Japan Accidentally Invented Ice Cream That Doesn't Melt
This is great news if you love ice cream. Especially if you want to eat it while sitting in the sun over the course of several hours. Researchers in Japan have ACCIDENTALLY invented a new type of ice cream that DOESN'T MELT . . .
Earlier this year, a pastry chef at a place called the Biotherapy Development Research Centre in western Japan was told to create a dessert using an extract from strawberries called polyphenol. (Pronounced poly-FEE-nawl.)
When he mixed it with cream, it solidified instantly. And he thought it was a problem at first. But then someone realized the ice cream STAYED solid for a lot longer than normal ice cream does.
They've been selling it as popsicles since April, but we're just hearing about it now. It's called Kanazawa Ice, after the city it was invented in.
A reporter recently stood in the sun with one for five minutes, and it didn't melt at all.
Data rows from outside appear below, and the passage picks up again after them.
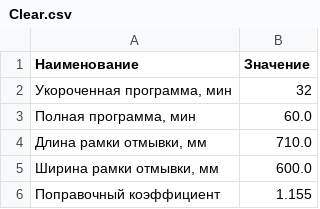
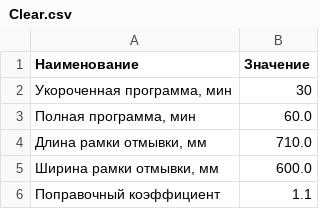
Before and after one commit to DimastX/Money_web, a CSV file: data/Clear.csv, drawn as a sheet.

```diff
--- a/data/Clear.csv
+++ b/data/Clear.csv
@@ -1,3 +1,3 @@
 Наименование,Значение
-"Укороченная программа, мин",32
+"Укороченная программа, мин",30
 "Полная программа, мин",60.0
@@ -5,2 +5,2 @@
 "Ширина рамки отмывки, мм",600.0
-Поправочный коэффициент,1.155
+Поправочный коэффициент,1.1
```
Also changed, not shown: data/tarifs.csv, 1 other file.
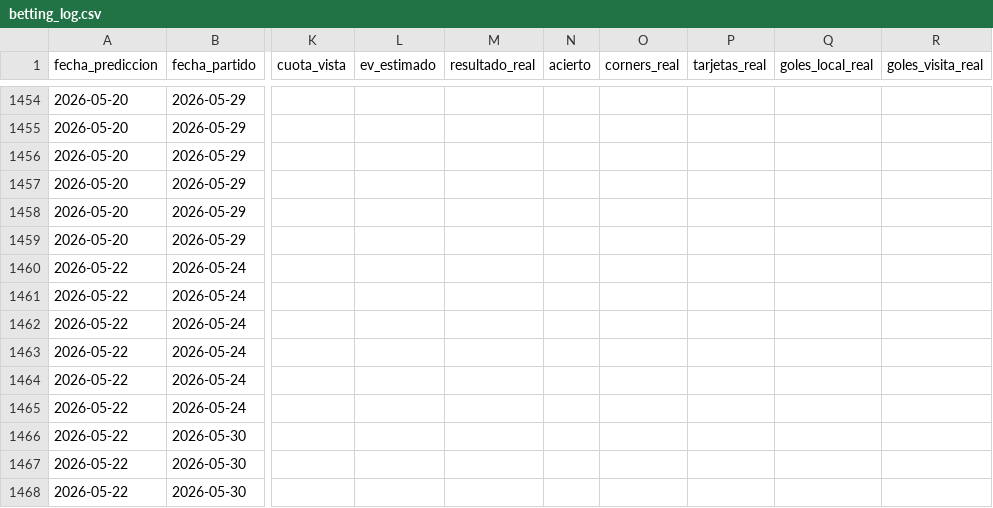
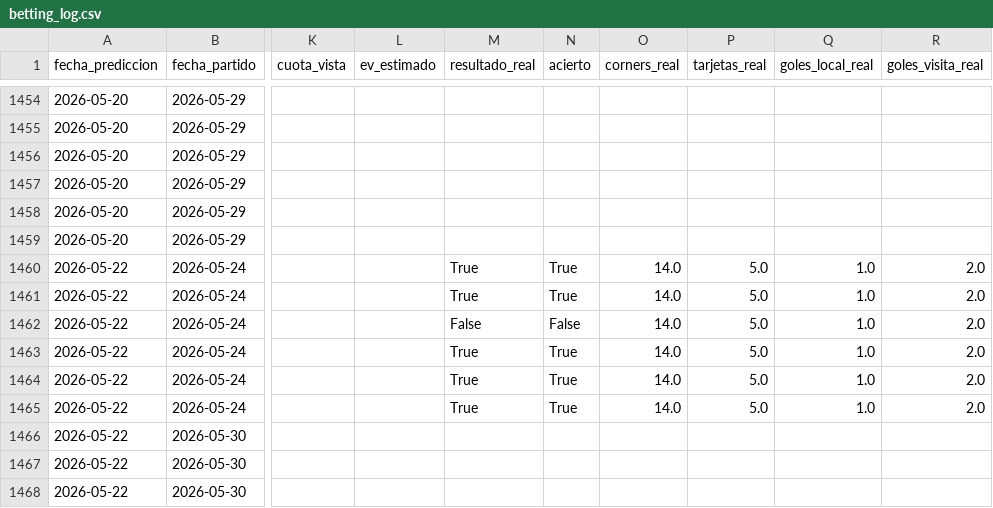
Before and after one commit to MauCarVaz1995/LigaMX, a CSV file: data/processed/betting_log.csv, drawn as a sheet; only a part is shown, gaps mark what is left out; the diff names each change by its address in the sheet, - before the commit and + after, or states it on an @@ line.

```diff
--- a/data/processed/betting_log.csv
+++ b/data/processed/betting_log.csv
-M1460:M1461 (resultado_real): (empty)
+M1460:M1461 (resultado_real): True
-N1460:N1461 (acierto): (empty)
+N1460:N1461 (acierto): True
-O1460:O1465 (corners_real): (empty)
+O1460:O1465 (corners_real): 14.0
-P1460:P1465 (tarjetas_real): (empty)
+P1460:P1465 (tarjetas_real): 5.0
-Q1460:Q1465 (goles_local_real): (empty)
+Q1460:Q1465 (goles_local_real): 1.0
-R1460:R1465 (goles_visita_real): (empty)
+R1460:R1465 (goles_visita_real): 2.0
-M1462 (resultado_real): (empty)
+M1462 (resultado_real): False
-N1462 (acierto): (empty)
+N1462 (acierto): False
-M1463:M1465 (resultado_real): (empty)
+M1463:M1465 (resultado_real): True
-N1463:N1465 (acierto): (empty)
+N1463:N1465 (acierto): True
```
Also changed, not shown: data/processed/elo_historico.csv, data/processed/match_events.csv, 9 other files.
Someone else hit it with a hair dryer for five minutes, and that didn't melt it either.
It does melt eventually though . . . which is probably good news for your digestive tract. Someone let one sit out in their apartment, and it stayed solid for about an hour. But after three hours, it was pretty mushy. (Here's a time-lapse video.)
It retained its original shape though, and was still cold when they tried it. Unfortunately you can only get them in Japan for now. One popsicle costs about $5.
(Here's a photo of a few different popsicles they're selling.)